The Osaka, Japan-based maker and developer of globally-distributed electronic products for consumer, business and industrial use has developed thermoelectric tubes that the company says can be used for geothermal electricity
generation and waste heat recovery.
The company press release says this:
“Panasonic has developed innovative thermoelectric tubes especially suited for fluid heat source such as hot water and steam. The tubular shape enables direct and efficient heat transfer without additional heat exchangers, yielding high density of generated power. Panasonic’s thermoelectric tube with simple, compact, and efficient features is an ideal solution for capturing unused or wasted heat from hot springs and factory.
“Thermoelectric technology is the direct energy conversion from heat into electricity and has attracted much attention as a renewable energy solution. Since conventional thermoelectric generators are complicated in structure and restricted in planar shape, they are difficult to scale-up and implement. Panasonic’s thermoelectric tubes solve these problems by using unconventional phenomena called transverse thermoelectric effect, which takes place in tilted multilayer made of thermally-resistive thermoelectric materials and thermally-conductive metals. This effect makes it possible to control heat flow and electric current independently in materials, and realizes quite simple structure without complicated electric junctions and planar substrates.
“The performance of power generation is strongly dependent on many parameters such as size of the tube and amount of heat source. Panasonic has developed the simulation technology to optimize the design of the thermoelectric tube in order to maximize the output electric power in accordance with surrounding conditions.
“The thermoelectric tube is constructed by stacking conical rings of bismuth telluride as thermoelectric material and nickel as metal. Panasonic has developed processing technologies in fabricating conical rings of brittle thermoelectric materials and bonding rings with minimum parasitic electric and thermal losses.

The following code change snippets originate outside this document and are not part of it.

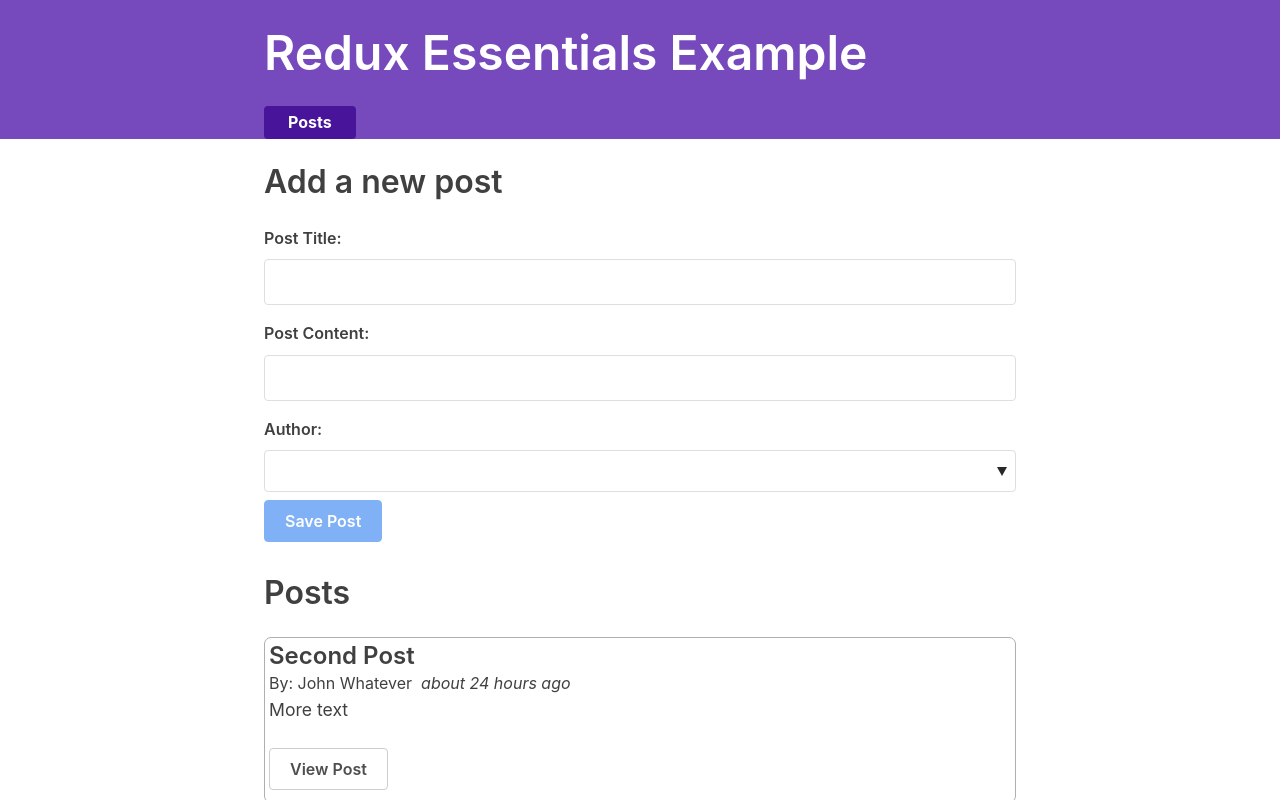
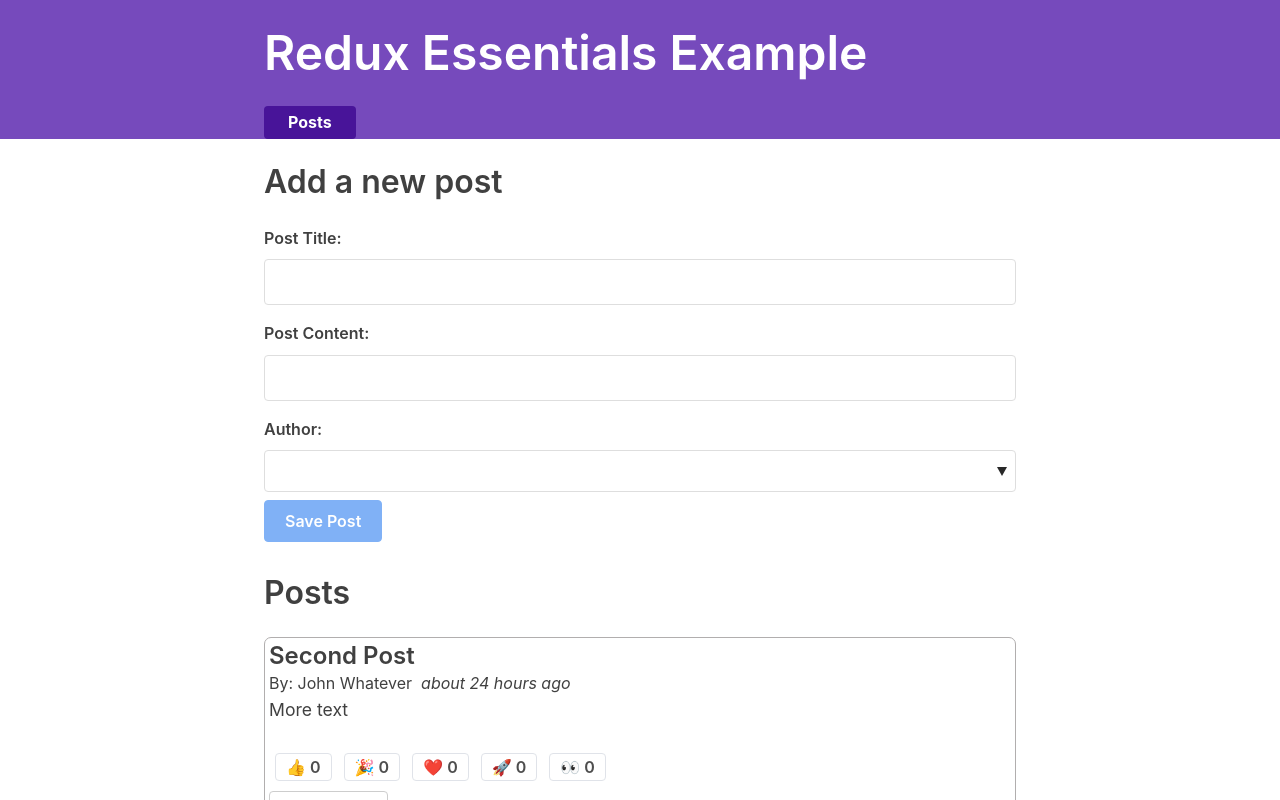
Before and after one commit to AhmedSafi97/redux-app-tutorial, a React (Create React App) app: page / in a window 1280 px wide. Shown: the top 800 px of the page. Built offline with nearby package versions, Linux system fonts and the light colour scheme; what miragejs, txtgen would draw is missing.

Commit message:
add post reaction buttons"

```diff
--- a/src/features/posts/PostsList.js
+++ b/src/features/posts/PostsList.js
@@ -4,6 +4,7 @@ import { Link } from 'react-router-dom'
 
 import { PostAuthor } from './PostAuthor'
 import { TimeAgo } from './TimeAgo'
+import { ReactionButtons } from './ReactionButtons'
 
 export const PostsList = () => {
   const posts = useSelector((state) => state.posts)
@@ -18,6 +19,7 @@ export const PostsList = () => {
       <PostAuthor userId={post.user} />
       <TimeAgo timestamp={post.date} />
       <p>{post.content.substring(0, 100)}</p>
+      <ReactionButtons post={post} />
       <Link to={`/posts/${post.id}`} className="button muted-button">
         View Post
       </Link>
--- /dev/null
+++ b/src/features/posts/ReactionButtons.js
@@ -0,0 +1,28 @@
+import React from 'react'
+import { useDispatch } from 'react-redux'
+
+import { reactionAdded } from './postsSlice'
+
+const reactionEmoji = {
+  thumbsUp: '👍',
+  hooray: '🎉',
+  heart: '❤️',
+  rocket: '🚀',
+  eyes: '👀',
+}
+
+export const ReactionButtons = ({ post }) => {
+  const dispatch = useDispatch()
+  const reactionButtons = Object.entries(reactionEmoji).map(([name, emoji]) => (
+    <button
+      key={name}
+      type="button"
+      className="muted-button reaction-button"
+      onClick={() => dispatch(reactionAdded(post.id, name))}
+    >
+      {emoji} {post.reactions[name]}
+    </button>
+  ))
+
+  return <div>{reactionButtons}</div>
+}
--- a/src/features/posts/SinglePostPage.js
+++ b/src/features/posts/SinglePostPage.js
@@ -4,6 +4,7 @@ import { Link, useParams } from 'react-router-dom'
 
 import { PostAuthor } from './PostAuthor'
 import { TimeAgo } from './TimeAgo'
+import { ReactionButtons } from './ReactionButtons'
 
 export const SinglePostPage = () => {
   const { postId } = useParams()
@@ -24,6 +25,8 @@ export const SinglePostPage = () => {
         <PostAuthor userId={post.user} />
         <TimeAgo timestamp={post.date} />
         <p className="post-content">{post.content}</p>
+        <ReactionButtons post={post} />
+
         <Link to={`/edit-post/${post.id}`} className="button">
           Edit Post
         </Link>
--- a/src/features/posts/postsSlice.js
+++ b/src/features/posts/postsSlice.js
@@ -7,6 +7,7 @@ const initialState = [
     title: 'First Post!',
     content: 'Hello World!',
     user: '1',
+    reactions: { thumbsUp: 0, hooray: 0, heart: 0, rocket: 0, eyes: 0 },
   },
   {
     id: 'YkHwHh13693yXaB0L6SnP',
@@ -14,6 +15,7 @@ const initialState = [
     title: 'Second Post',
     content: 'More text',
     user: '2',
+    reactions: { thumbsUp: 0, hooray: 0, heart: 0, rocket: 0, eyes: 0 },
   },
 ]
 
@@ -32,6 +34,7 @@ const postsSlice = createSlice({
           title,
           content,
           user: userId,
+          reactions: { thumbsUp: 0, hooray: 0, heart: 0, rocket: 0, eyes: 0 },
         },
       }),
     },
@@ -46,9 +49,19 @@ const postsSlice = createSlice({
       },
       prepare: (id, title, content) => ({ payload: { id, title, content } }),
     },
+    reactionAdded: {
+      reducer: (state, action) => {
+        const { postId, reaction } = action.payload
+        const currentPost = state.find((post) => post.id === postId)
+        if (currentPost) {
+          currentPost.reactions[reaction]++
+        }
+      },
+      prepare: (postId, reaction) => ({ payload: { postId, reaction } }),
+    },
   },
 })
 
-export const { postAdded, postUpdated } = postsSlice.actions
+export const { postAdded, postUpdated, reactionAdded } = postsSlice.actions
 
 export default postsSlice.reducer
```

“The 10 cm-long ( 4 inch) fabricated thermoelectric tube using technologies introduced above can generate 1.3 W of electricity by running hot water of 90 degrees C (194 F) inside, and cold water of 10 degrees C (50 F) outside the tube. The power density corresponds to as high as 10 kW with only 1 m3 (cubic meter)of volume. Development on system design, optimization in manufacturing and feasibility study are now under way or planned, with a view to realizing compact, efficient, and economical generators fueled by geothermal energy and waste heat in factories.
On this development, Panasonic holds 29 domestic patents and 12 overseas patents, including pending applications.”
Structure of tilted multilayer made of thermoelectric materials and metal
The technology is scalable, according to the release. The thermoelectric tubes can made larger and more powerful. This is good. Yet there are questions that Panasonic will need to answer during the coming months or years, for example:
— What will they cost on per Watt basis? (Always what people want to know.)
— If relatively low temperature geothermal heat can be used, why not relatively low temperature solar heat?
— The company mentions cooling water: “10 degrees C (50 F) outside the tube.” Where would this cool water come from, natural sources such as ground water? Or, what would be used to chill water, artificial cooling which requires energy?
Thermoelectric devices – those which convert heat directly to electricity – are commonly used in a variety of applications. If you have a gas water heater at home you likely have a thermocouple ( a type of thermoelectric device) that shuts the gas off to the pilot light if it is extinguished, blows out. Thermoelectric devices have proven to be reliable over years of use.
However, others have attempted to scale up this technology into large, useful amounts of electric power – and failed. Perhaps Panasonic will be successful. The company has a good track record of producing state-of-the-art, durable, high-quality products.
This invention is worth watching. There’s no shortage of excess manmade or natural thermal energy out there. Putting that energy to work would be a game-changer.
Article courtesy of green-energy-news.com